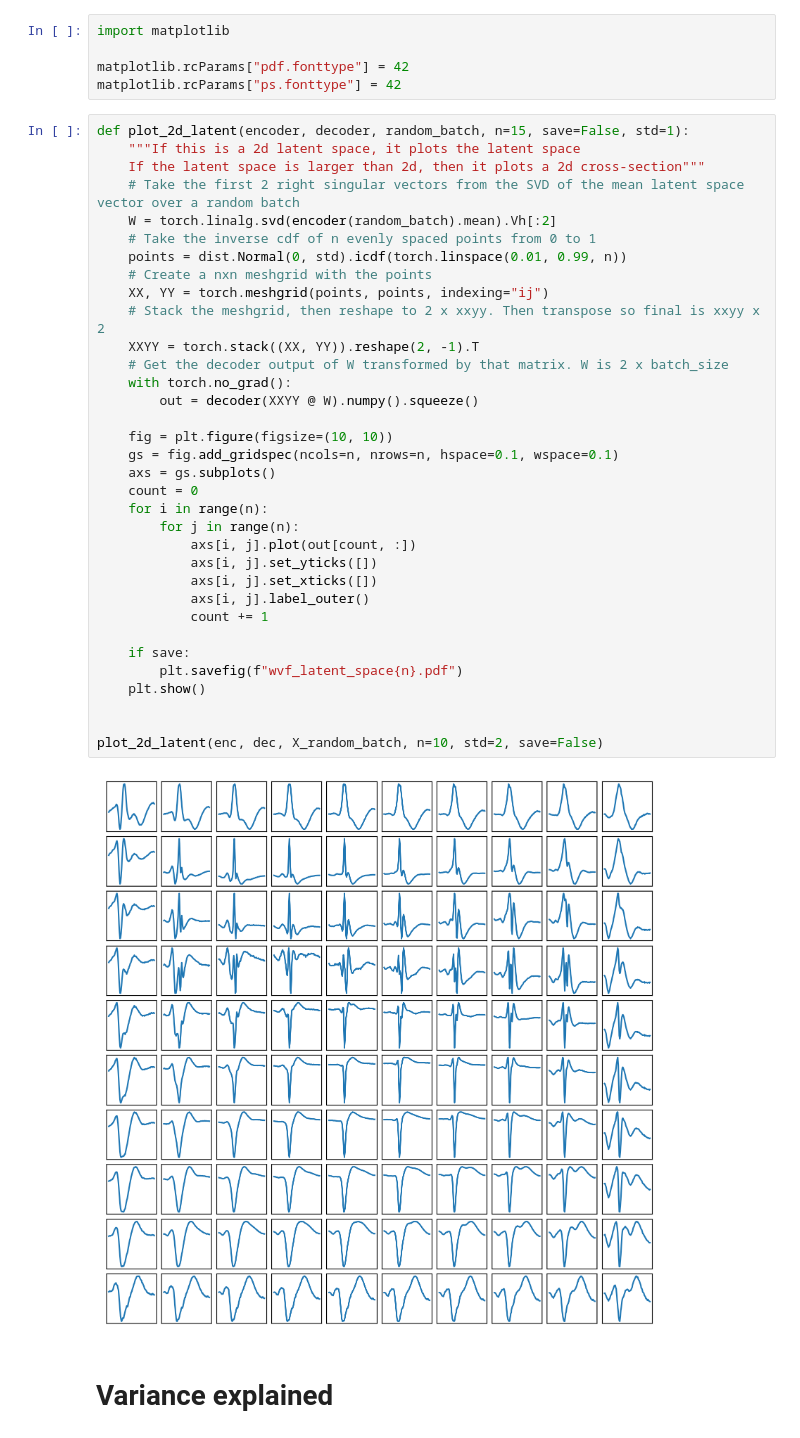
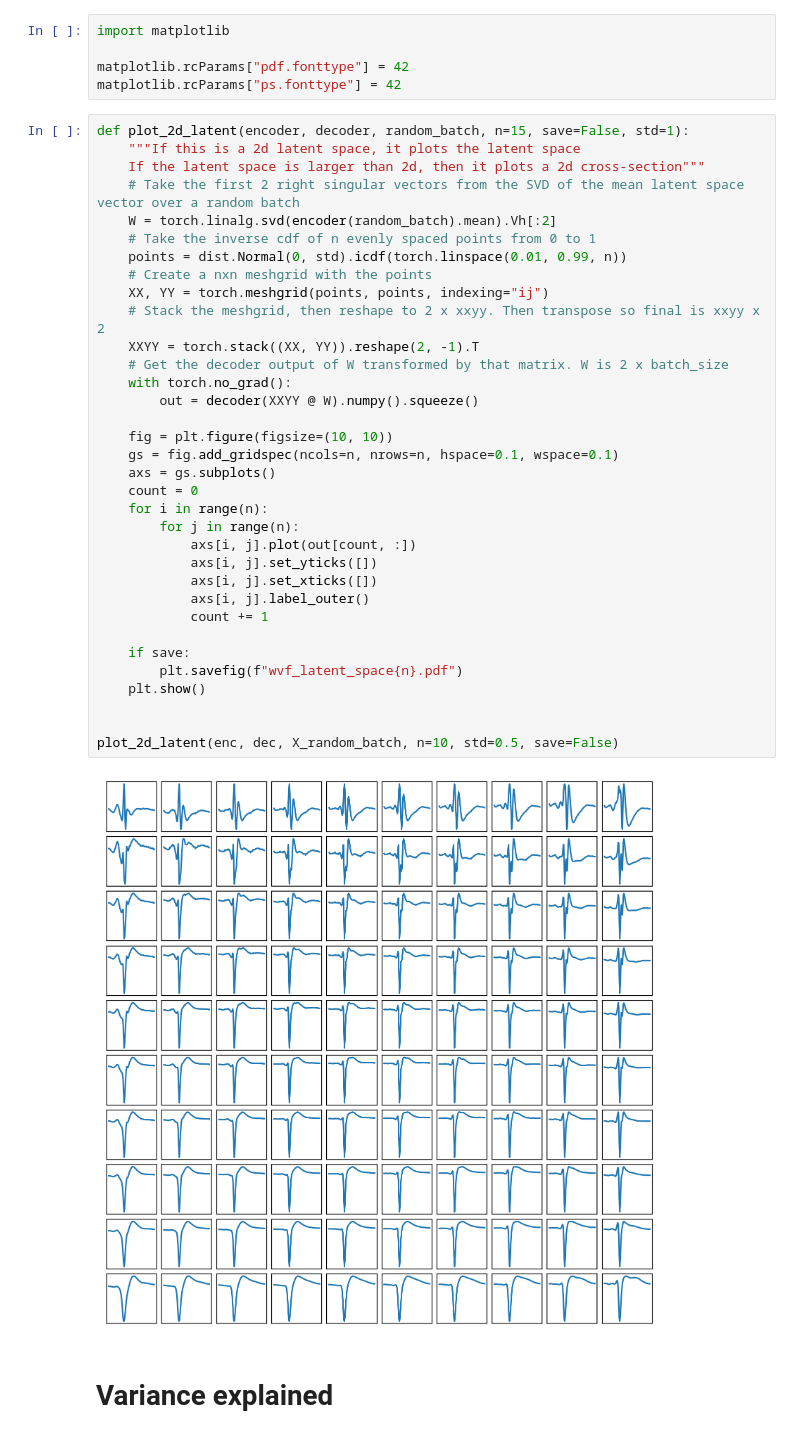
Before and after one commit to m-beau/NeuroPyxels, a Jupyter notebook: npyx/c4/VAE_training/VAE singlechannel wvf.ipynb, the cells around one changed output. Cells and saved outputs as stored; diff of their text form.

```diff
--- a/npyx/c4/VAE_training/VAE singlechannel wvf.ipynb
+++ b/npyx/c4/VAE_training/VAE singlechannel wvf.ipynb
@@ -447,35 +447,35 @@ def plot_2d_latent(encoder, decoder, random_batch, n=15, save=False, std=1):
     # Take the first 2 right singular vectors from the SVD of the mean latent space vector over a random batch
     W = torch.linalg.svd(encoder(random_batch).mean).Vh[:2]
     # Take the inverse cdf of n evenly spaced points from 0 to 1
     points = dist.Normal(0, std).icdf(torch.linspace(0.01, 0.99, n))
     # Create a nxn meshgrid with the points
     XX, YY = torch.meshgrid(points, points, indexing="ij")
     # Stack the meshgrid, then reshape to 2 x xxyy. Then transpose so final is xxyy x 2
     XXYY = torch.stack((XX, YY)).reshape(2, -1).T
     # Get the decoder output of W transformed by that matrix. W is 2 x batch_size
     with torch.no_grad():
         out = decoder(XXYY @ W).numpy().squeeze()
 
     fig = plt.figure(figsize=(10, 10))
     gs = fig.add_gridspec(ncols=n, nrows=n, hspace=0.1, wspace=0.1)
     axs = gs.subplots()
     count = 0
     for i in range(n):
         for j in range(n):
             axs[i, j].plot(out[count, :])
             axs[i, j].set_yticks([])
             axs[i, j].set_xticks([])
             axs[i, j].label_outer()
             count += 1
 
     if save:
         plt.savefig(f"wvf_latent_space{n}.pdf")
     plt.show()
 
 
-plot_2d_latent(enc, dec, X_random_batch, n=10, std=2, save=False)
+plot_2d_latent(enc, dec, X_random_batch, n=10, std=0.5, save=False)
 # %% [output]
-[figure, old version]
+[figure, new version]
 # %% [markdown]
 # Variance explained
 # %%
```
Also changed, not shown: 2 other files.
------------------------------------
● **REQUIRED ACTION**
Which lines in the records contain the word "torch"? Copy each one.

● **RESPONSE**
     W = torch.linalg.svd(encoder(random_batch).mean).Vh[:2]
     points = dist.Normal(0, std).icdf(torch.linspace(0.01, 0.99, n))
     XX, YY = torch.meshgrid(points, points, indexing="ij")
     XXYY = torch.stack((XX, YY)).reshape(2, -1).T
     with torch.no_grad():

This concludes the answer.